Image comparison data.

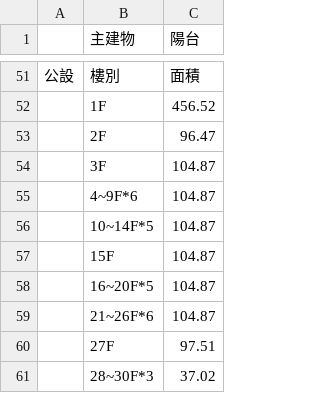
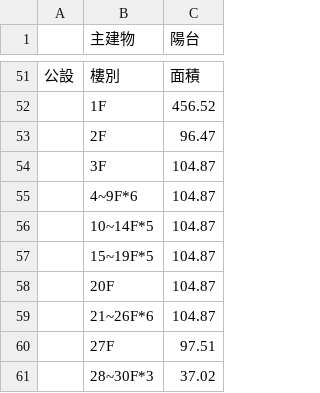
Before and after one commit to Loooffy/auto-area-calculation, a CSV file: template/輸入面積.csv, drawn as a sheet; only a part is shown, gaps mark what is left out; the diff names each change by its address in the sheet, - before the commit and + after, or states it on an @@ line.

Commit message:
add porch column, format validation and update layout

```diff
--- a/template/輸入面積.csv
+++ b/template/輸入面積.csv
-B57 (主建物): 15F
+B57 (主建物): 15~19F*5
-B58 (主建物): 16~20F*5
+B58 (主建物): 20F
```
Also changed, not shown: 10 other files.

Task objective.
In the lines above, find each one with "shown" and list it.

Reply.
Before and after one commit to Loooffy/auto-area-calculation, a CSV file: template/輸入面積.csv, drawn as a sheet; only a part is shown, gaps mark what is left out; the diff names each change by its address in the sheet, - before the commit and + after, or states it on an @@ line.
Also changed, not shown: 10 other files.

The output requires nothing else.